It started a few years ago when my son noticed a young teenage girl in a bikini at the beach resort where we were spending our summer vacation. I had to ask my husband to be sure I saw and heard what I thought I saw and heard. And yes, it was true. My four- year-old son had noticed a pretty girl in a bathing suit, and he wasn't commenting on her elbows, if you know what I mean. This may have been the first time I realized my son was growing up–and not just by inches and pounds.
Fast forward over the years, and I can view many snapshots in my mind of myself reacting to grown up comments by my son. Unless you live under a rock, by age three or four, your child is going to be exposed to a plethora of images, ideas, and commentary about our world. Some of it you try to shield from him because it's not age-appropriate, or it's not something you want him to learn or see at all. You can try to hold on to his innocence as long as possible, but outside forces creep in, and before you know it, he's absorbing all this information, processing it, and spitting it out! Testing the limits of his knowledge and your boundaries.
Each time I hear my son say something or watch him do something that is surprisingly mature beyond his years, I realize he is inching more and more toward becoming a teenager. (Cue scary music.) There's nothing I can do about it. I can't freeze-frame him as a cute little boy who asks, "momma, can I have a balloon?" One of these days he's going to turn to me and say, "Mom, can I have the keys to the car?" And in my mind, I will say "no."
What made me stand up and take notice recently, of just how fast my little man is growing up, was when he got his hair cut. Before I could talk him out of it, my little boy blue was having his long blonde locks cut in favor of short spikes that can be gelled into a Mohawk! The adorable pageboy haircut he'd sported for five years was on the floor in a heap, and he was grinning from ear to ear. As was my husband. I was not amused.
It's not that it doesn't look adorable, too. I'm just not ready for this leap forward in hairstyles that says he's not a little boy anymore. My hairdresser, who's been cutting my son's hair since he had hair to cut, told me to relax. "He's growing up. He wants a big boy haircut," she said. I was shocked that he asked her to cut it so short, and even more surprised that he didn't ask me if it was okay. He didn't ask me. He didn't need my input.
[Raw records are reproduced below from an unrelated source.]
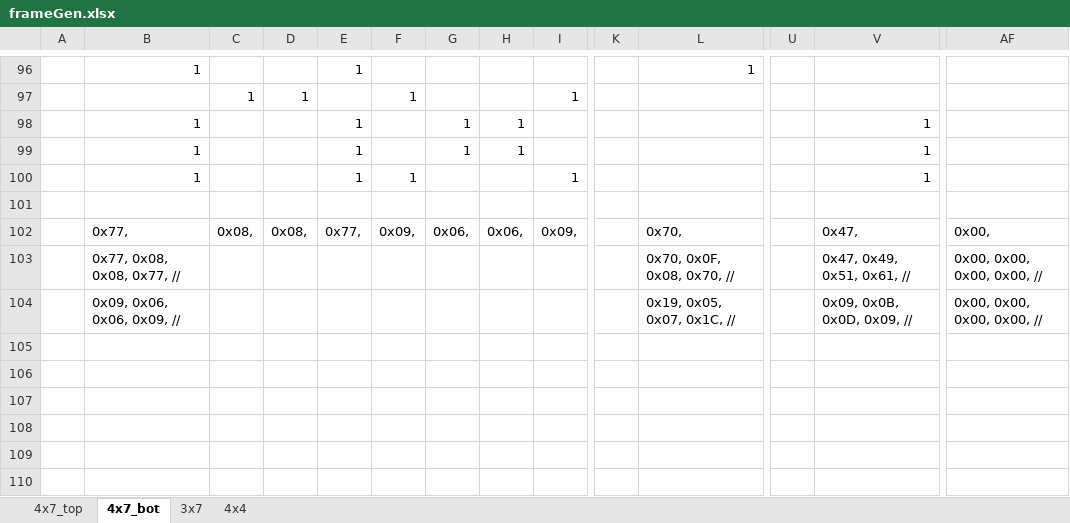
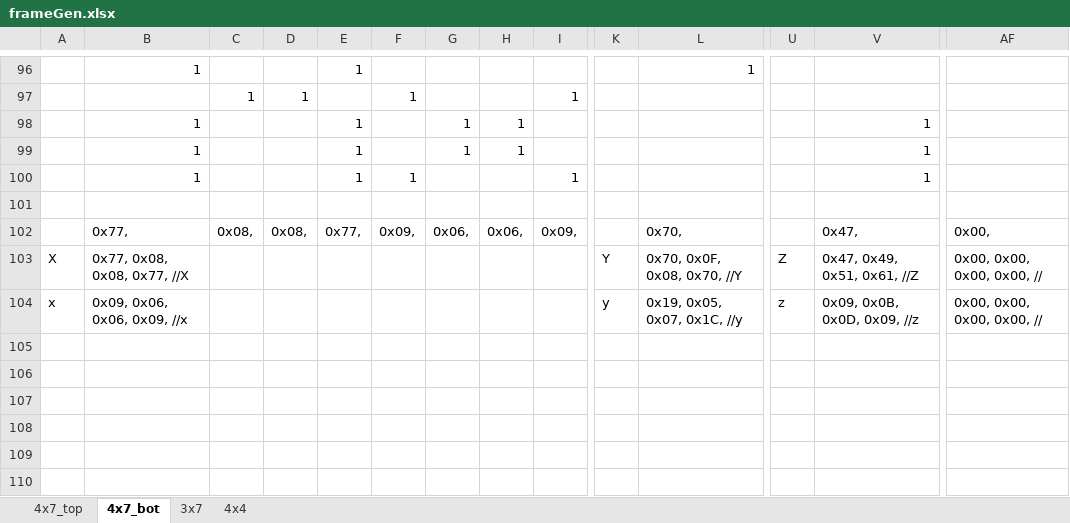
Before and after one commit to Kroden/ClockCubed, an Excel workbook: Code/frameGen.xlsx, sheet 4x7_bot, drawn as a sheet; only a part is shown, gaps mark what is left out; values as stored, in another font and other column widths than the file's, no borders; conditional formats not drawn; removed rows and columns are numbered as before the commit, all else as after; rows hold the shown columns only; the diff covers the shown part only; the diff names each change by its address in the sheet, - before the commit and + after, or states it on an @@ line.

```diff
--- a/Code/frameGen.xlsx (sheet 4x7_bot)
+++ b/Code/frameGen.xlsx (sheet 4x7_bot)
-row 103:  | 0x77, 0x08, 0x08, 0x77, // |  |  |  |  |  |  |  |  | 0x70, 0x0F, 0x08, 0x70, // |  | 0x47, 0x49, 0x51, 0x61, // | 0x00, 0x00, 0x00, 0x00, //
-row 104:  | 0x09, 0x06, 0x06, 0x09, // |  |  |  |  |  |  |  |  | 0x19, 0x05, 0x07, 0x1C, // |  | 0x09, 0x0B, 0x0D, 0x09, // | 0x00, 0x00, 0x00, 0x00, //
+row 103: X | 0x77, 0x08, 0x08, 0x77, //X |  |  |  |  |  |  |  | Y | 0x70, 0x0F, 0x08, 0x70, //Y | Z | 0x47, 0x49, 0x51, 0x61, //Z | 0x00, 0x00, 0x00, 0x00, //
+row 104: x | 0x09, 0x06, 0x06, 0x09, //x |  |  |  |  |  |  |  | y | 0x19, 0x05, 0x07, 0x1C, //y | z | 0x09, 0x0B, 0x0D, 0x09, //z | 0x00, 0x00, 0x00, 0x00, //
```
Also changed, not shown: 10 added rows and 10 removed rows elsewhere in this sheet, 1 other file.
As much as I want my son to grow up, to be independent, to have a mind of his own, and to make his own choices, I also want him to stay cute, and sweet, and little, and innocent–and to need my approval on haircuts just a little while longer.